Justice Secretary Michael Gove has said his time in government has left him “convinced” that the UK would be better off if it left the European Union.
Mr Gove said he had thought “long and hard” during the Prime Minister”s reform negotiations before deciding that “ultimately, we need to take back control”.
He said: “During my time as a minister, I”ve seen all sorts of decisions taken by European politicians and European judges that I can”t change and that people in this country can”t influence and I think if politicians are to be trusted and if our political system is to work we need to take back control of those decisions.”
The former education secretary said it had been “incredibly difficult” to tell his friend and ally Mr Cameron that he would be joining Boris Johnson and five other Cabinet ministers backing the Leave campaign.
He said: “He”s been very generous in allowing me to outline what I believe.
“Before I entered politics I was sceptical about the European Union. As a result of being in office I”ve become convinced that we would be better off out.”
The Prime Minister was “shocked and hurt” when Mr Gove revealed his decision, the justice secretary”s wife has claimed in her newspaper column.
Sarah Vine wrote that she had never known her husband to change his mind, adding: “Baroness Thatcher herself could rise from her grave to tell him to get back in his box, and still he wouldn”t.”

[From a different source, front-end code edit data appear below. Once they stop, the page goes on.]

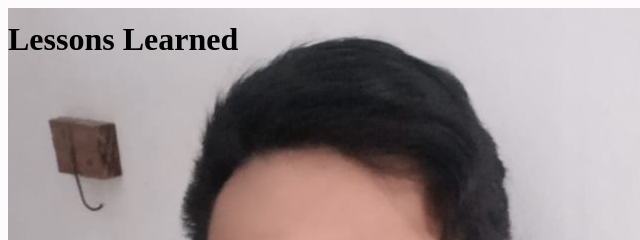
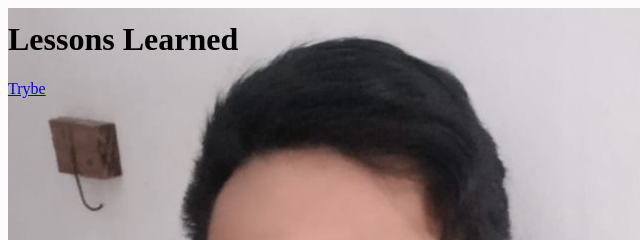
Before and after one commit to yudikaike/lessons-learned, a plain HTML site: page index.html in a window 1280 px wide. Shown: the top 240 px of the page, 0-640 px from the left. Drawn offline with Linux system fonts and the light colour scheme.

Commit message:
feat: adiciona link externo

```diff
--- a/index.html
+++ b/index.html
@@ -8,6 +8,9 @@
     <body>
         <header id="cabecalho">
             <h1 id="titulo">Lessons Learned</h1>
+            <nav>
+                <a href="https://www.betrybe.com/" target="_blank">Trybe</a>
+            </nav>
         </header>
         <section>
             <img id="minha_foto" src="./images/profile.png">
```
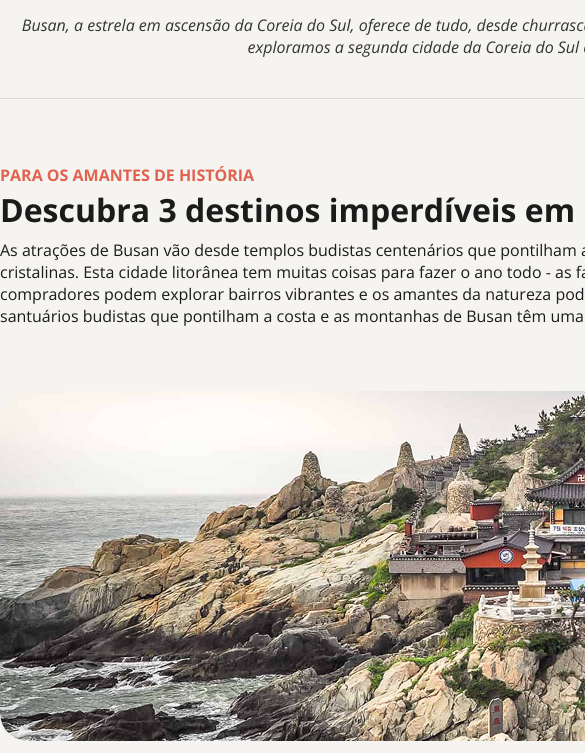
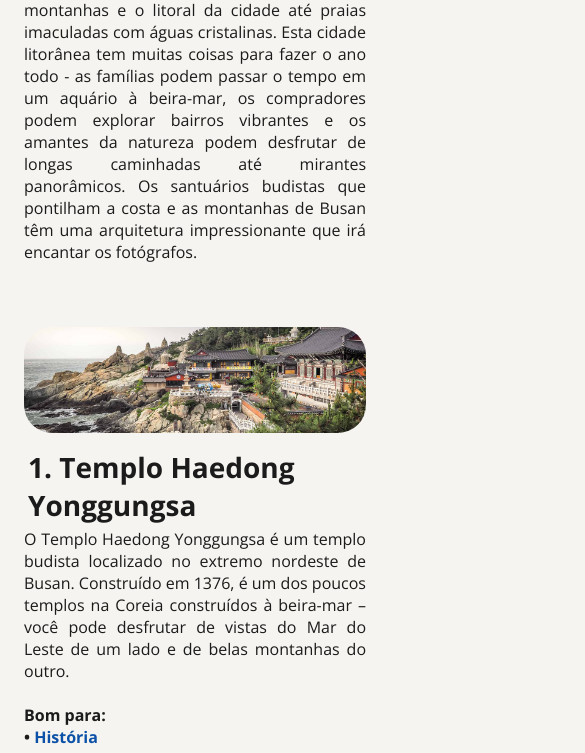
Before and after one commit to wedleypereira/locais-turisticos, a plain HTML site: page index.html in a window 390 px wide. Shown: the part 874-1627 px from the top of the page, 585 px wide, since content can reach past the window. Drawn offline with nearby package versions, Linux system fonts and the light colour scheme; a web font is replaced by a local one.

Commit message:
implementação da responsividade

```diff
--- a/index.html
+++ b/index.html
@@ -18,16 +18,17 @@
     />
   </head>
   <body>
-    <main id="page">
+    <div id="container">
+      <main>
         <section id="introduction">
           <p class="headline">Sua próxima viagem:</p>
           <h1>Conheça Busan</h1>
           <img src="./assets/img-busan.jpg" alt="Imagem da cidade de Busan" />
           <p class="legenda">
-          Busan, a estrela em ascensão da Coreia do Sul, oferece de tudo, desde
-          churrascarias de primeira linha até tradicionais barracas de comida de
-          rua. Aqui, exploramos a segunda cidade da Coreia do Sul e descobrimos
-          as suas ofertas culinárias.
+            Busan, a estrela em ascensão da Coreia do Sul, oferece de tudo,
+            desde churrascarias de primeira linha até tradicionais barracas de
+            comida de rua. Aqui, exploramos a segunda cidade da Coreia do Sul e
+            descobrimos as suas ofertas culinárias.
           </p>
         </section>
 
@@ -40,13 +41,13 @@
             <p>
               As atrações de Busan vão desde templos budistas centenários que
               pontilham as montanhas e o litoral da cidade até praias imaculadas
-            com águas cristalinas. Esta cidade litorânea tem muitas coisas para
-            fazer o ano todo - as famílias podem passar o tempo em um aquário à
-            beira-mar, os compradores podem explorar bairros vibrantes e os
-            amantes da natureza podem desfrutar de longas caminhadas até
-            mirantes panorâmicos. Os santuários budistas que pontilham a costa e
-            as montanhas de Busan têm uma arquitetura impressionante que irá
-            encantar os fotógrafos.
+              com águas cristalinas. Esta cidade litorânea tem muitas coisas
+              para fazer o ano todo - as famílias podem passar o tempo em um
+              aquário à beira-mar, os compradores podem explorar bairros
+              vibrantes e os amantes da natureza podem desfrutar de longas
+              caminhadas até mirantes panorâmicos. Os santuários budistas que
+              pontilham a costa e as montanhas de Busan têm uma arquitetura
+              impressionante que irá encantar os fotógrafos.
             </p>
           </div>
 
@@ -57,8 +58,8 @@
               <p>
                 O Templo Haedong Yonggungsa é um templo budista localizado no
                 extremo nordeste de Busan. Construído em 1376, é um dos poucos
-              templos na Coreia construídos à beira-mar – você pode desfrutar de
-              vistas do Mar do Leste de um lado e de belas montanhas do
+                templos na Coreia construídos à beira-mar – você pode desfrutar
+                de vistas do Mar do Leste de um lado e de belas montanhas do
                 outro.<br /><br />
                 <strong
                   >Bom para:<br />
@@ -72,9 +73,10 @@
               <h3>2. Templo Beomeo-sa</h3>
               <p>
                 O Templo Beomeo-sa é um dos maiores santuários da Coreia do Sul.
-              Ele está localizado no alto da borda leste da montanha Geumjeongsa
-              e fica distante da agitação da cidade. O Daeungjeon Hall do templo
-              é um exemplo bem preservado da arquitetura da Dinastia Joseon.<br /><br />
+                Ele está localizado no alto da borda leste da montanha
+                Geumjeongsa e fica distante da agitação da cidade. O Daeungjeon
+                Hall do templo é um exemplo bem preservado da arquitetura da
+                Dinastia Joseon.<br /><br />
                 <strong
                   >Bom para:<br />
                   • <span style="color: #0c51a7">História</span></strong
@@ -108,10 +110,10 @@
         <section id="final-description">
           <p>
             As melhores coisas para fazer em Busan mostram a reputação da cidade
-          como um importante porto marítimo na Ásia. Frequentemente vista como a
-          essência da Coreia do Sul, você experimentará uma atmosfera única em
-          termos de diversidade étnica e cultural, já que a cidade recebe um
-          público cosmopolita o ano todo.
+            como um importante porto marítimo na Ásia. Frequentemente vista como
+            a essência da Coreia do Sul, você experimentará uma atmosfera única
+            em termos de diversidade étnica e cultural, já que a cidade recebe
+            um público cosmopolita o ano todo.
           </p>
         </section>
       </main>
@@ -121,5 +123,6 @@
         <img src="./assets/heart.svg" alt="Ícone de coração" />
         <span>por WEDLEY</span>
       </footer>
+    </div>
   </body>
 </html>
--- a/style.css
+++ b/style.css
@@ -1,7 +1,6 @@
 * {
   margin: 0;
   padding: 0;
-  box-sizing: border-box;
 }
 
 :root {
@@ -10,12 +9,22 @@
 }
 
 body {
+  box-sizing: border-box;
   background-color: #f5f4f0;
 }
 
+p {
+  text-align: justify;
+}
+
+#container {
+  width: min(1120px, calc(100% - 48px));
+  margin: 80px auto 48px;
+}
+
 main {
-  width: 1120px;
-  margin: 80px auto 65px;
+  width: 100%;
+  margin-bottom: 65px;
 }
 
 .headline {
@@ -28,11 +37,12 @@ main {
 
 h1 {
   margin: 8px 0 40px;
-  font-size: 36px;
+  font-size: 2.25rem;
 }
 
 img {
   border-radius: 28px;
+  width: 100%;
 }
 
 .legenda {
@@ -56,7 +66,7 @@ img {
 }
 
 h2 {
-  font-size: 32px;
+  font-size: 2rem;
 }
 
 #title-list h2 {
@@ -72,21 +82,30 @@ ul {
 }
 
 li h3 {
-  font-size: 28px;
+  font-size: 1.75rem;
   margin: 10px 0 4px;
   padding-left: 4px;
 }
 
-#final-description {
+#final-description p {
   text-align: center;
   margin-top: 40px;
 }
 
 footer {
+  width: 100%;
   font-family: "Alice", serif;
   display: flex;
   justify-content: center;
   align-items: center;
   gap: 4px;
-  margin-bottom: 48px;
+  margin: 0 auto 48px;
 }
+
+footer span {
+  text-wrap: nowrap;
+}
+
+footer img {
+  width: 1rem;
+}
```
Lines whose indentation alone changed are shown as unchanged.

The columnist also described the dinner at Marina Wheeler and Boris Johnson”s home that she and her husband were photographed leaving last week, as “surreal”.